features very suitable for a GSoC project. See the [roadmap] for our
overall vision for the project.
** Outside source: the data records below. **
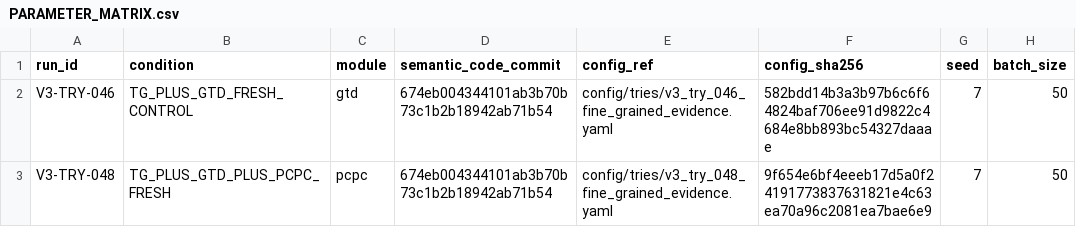
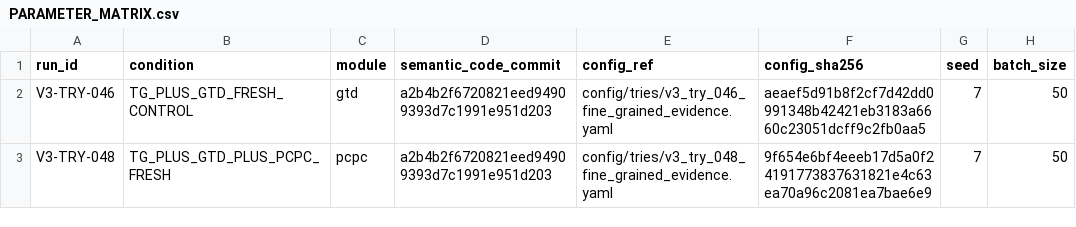
Before and after one commit to GetlotMoney/gzsl-paper, a CSV file: experiments/v3/innovation/INNOVATION-016_pcpc/PARAMETER_MATRIX.csv, drawn as a sheet; only a part is shown; the diff names each change by its address in the sheet, - before the commit and + after, or states it on an @@ line.

```diff
--- a/experiments/v3/innovation/INNOVATION-016_pcpc/PARAMETER_MATRIX.csv
+++ b/experiments/v3/innovation/INNOVATION-016_pcpc/PARAMETER_MATRIX.csv
-D2:D3 (semantic_code_commit): 674eb004344101ab3b70b73c1b2b18942ab71b54
+D2:D3 (semantic_code_commit): a2b4b2f6720821eed94909393d7c1991e951d203
-F2 (config_sha256): 582bdd14b3a3b97b6c6f64824baf706ee91d9822c4684e8bb893bc54327daaae
+F2 (config_sha256): aeaef5d91b8f2cf7d42dd0991348b42421eb3183a6660c23051dcff9c2fb0aa5
```
Also changed, not shown: experiments/v3/EXPERIMENT_QUEUE.csv, experiments/v3/innovation/INNOVATION-015_lver/PARAMETER_MATRIX.csv, 7 other files.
Deadlines for applying are approaching
fast, hurry up!

See [Past GSoCs] for details on what the previous GSoC students did.

  [Pitivi tasks for newcomers]:
  [Past GSoCs]: